5 Ways to Recover a Deleted Microsoft Excel File

Are you wondering how to recover a deleted Excel file? Your search ends here! Keep reading to learn the best and free methods to get back deleted and unsaved Excel files effortlessly.

When working with many Excel workbooks, it’s super easy to delete an important Excel file thinking it’s a temporary worksheet you created for a few calculations. It especially happens when you have opened many Excel files on your PC.

If you’re working on data entry, data analysis, data visualization, or data science projects, you must learn a few tricks to bring back unsaved or deleted Excel files.

This skill will impress your employee or client and pave the way for smooth career progression. Also, you save the day by restoring a deleted Excel file that took months of data entry and data manipulation by your company.

When Do You Need to Recover a Deleted Excel File?

Find below the common situations when you need to use any Excel file recovery method to bring back the deleted file:

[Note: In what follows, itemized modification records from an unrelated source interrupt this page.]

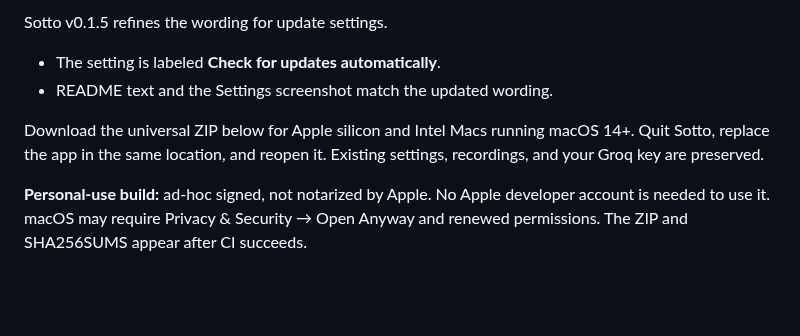
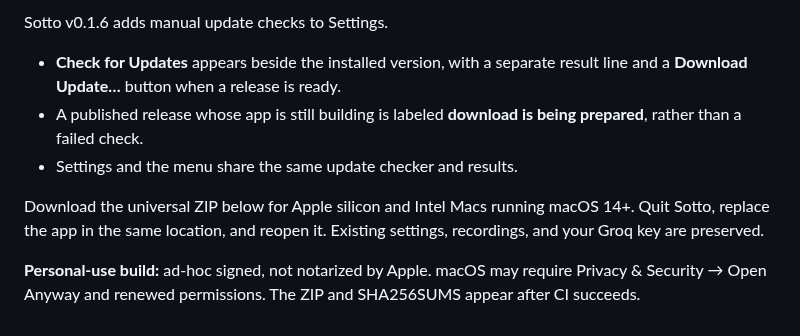
Before and after one commit to ben-z/sotto, a Markdown page: RELEASE_NOTES.md, the part around the change. Rendered like a GitHub page; blank space fills up the shorter version.

```diff
--- a/RELEASE_NOTES.md
+++ b/RELEASE_NOTES.md
@@ -1,8 +1,9 @@
-Sotto v0.1.5 refines the wording for update settings.
+Sotto v0.1.6 adds manual update checks to Settings.
 
-- The setting is labeled **Check for updates automatically**.
-- README text and the Settings screenshot match the updated wording.
+- **Check for Updates** appears beside the installed version, with a separate result line and a **Download Update…** button when a release is ready.
+- A published release whose app is still building is labeled **download is being prepared**, rather than a failed check.
+- Settings and the menu share the same update checker and results.
 
 Download the universal ZIP below for Apple silicon and Intel Macs running macOS 14+. Quit Sotto, replace the app in the same location, and reopen it. Existing settings, recordings, and your Groq key are preserved.
 
-**Personal-use build:** ad-hoc signed, not notarized by Apple. No Apple developer account is needed to use it. macOS may require Privacy & Security → Open Anyway and renewed permissions. The ZIP and SHA256SUMS appear after CI succeeds.
+**Personal-use build:** ad-hoc signed, not notarized by Apple. macOS may require Privacy & Security → Open Anyway and renewed permissions. The ZIP and SHA256SUMS appear after CI succeeds.
```
Also changed, not shown: README.md (+1 -1 lines), docs/images/settings.png, 9 other files.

  1. You didn’t save the Excel file before closing the software after work. Also, you ignored the “Microsft Excel Save Your Changes” warning.
  2. The PC crashed when you were working on an Excel workbook and you didn’t get the chance to save the workbook in its latest state.
  3. Excel software bugs cause the app to crash intermittently. This issue also is a reason for accidentally losing an Excel worksheet or workbook.
  4. Someone deleted an Excel workbook from the local storage of your PC.
  5. You deleted an Excel file and also cleared the Recycle Bin of the PC.
  6. PC restarted due to power failure or hardware malfunction while you were working on an Excel workbook saved in the local storage of the PC.
  7. Someone added new content to the Excel workbook you have been working on and you need to go back to the previous version.

Also read: Saving A New Workbook The First Time

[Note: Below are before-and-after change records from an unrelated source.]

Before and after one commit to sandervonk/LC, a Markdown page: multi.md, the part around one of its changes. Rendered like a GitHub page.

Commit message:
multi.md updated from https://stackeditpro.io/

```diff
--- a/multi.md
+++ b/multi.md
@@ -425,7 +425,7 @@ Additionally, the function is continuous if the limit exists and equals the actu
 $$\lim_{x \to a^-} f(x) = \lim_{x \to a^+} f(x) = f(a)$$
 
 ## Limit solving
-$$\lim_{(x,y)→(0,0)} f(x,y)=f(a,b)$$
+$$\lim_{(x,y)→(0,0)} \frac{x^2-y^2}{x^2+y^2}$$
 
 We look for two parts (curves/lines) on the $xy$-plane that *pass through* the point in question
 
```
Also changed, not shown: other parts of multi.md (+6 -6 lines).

Now that you know the importance of learning the methods to recover deleted and unsaved files in Excel, explore below various methods with step-by-step instructions.

Recover an Unsaved Excel File Using Workbook Recover Tool

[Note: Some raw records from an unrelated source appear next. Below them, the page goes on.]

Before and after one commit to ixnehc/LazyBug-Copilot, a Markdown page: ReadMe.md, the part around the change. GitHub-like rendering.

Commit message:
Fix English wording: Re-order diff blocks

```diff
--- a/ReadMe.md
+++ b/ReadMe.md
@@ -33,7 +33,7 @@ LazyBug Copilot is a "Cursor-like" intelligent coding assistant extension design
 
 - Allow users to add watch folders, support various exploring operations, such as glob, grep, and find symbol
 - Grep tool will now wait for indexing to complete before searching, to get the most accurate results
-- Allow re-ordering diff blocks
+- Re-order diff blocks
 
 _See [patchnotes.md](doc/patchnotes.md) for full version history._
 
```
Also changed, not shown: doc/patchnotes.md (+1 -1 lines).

Excel comes with various failsafe and redundancies so you don’t lose hours of work on your unsaved Excel workbook. The Manage Workbook tool of Excel lets you recover a lost workbook in the following scenarios:

  • You closed Excel without saving the workbook manually but kept open the workbook for sufficient time so Excel could capture a snapshot for backup purposes.
  • You were working on a worksheet and suddenly the Excel software crashed or the PC shut down.

Find below the steps you must follow:

  1. Go to the Start menu and click on the Excel icon to open the software on your PC.
  2. Click the File tab to open the left-side navigation panel.
Recover unsaved workbook
Recover unsaved workbook
  1. Hit the Info menu on the sidebar.
  2. Click the Manage Workbook drop down menu.
  3. On the context menu that shows up, click Recover Unsaved Workbooks.
  4. Excel stores recovery information in folders named by the workbooks’ names.
Access recovery folder
Access recovery folder
  1. Access the folder that indicates the workbook name you want to recover.
Recover from autorecovery
Recover from AutoRecover
  1. Select the topmost backup file in the list.
  2. Click Open to recover the unsaved Excel file.
Save recovered Excel workbook
Save the recovered Excel workbook
  1. Press Ctrl + S to save the recovered file.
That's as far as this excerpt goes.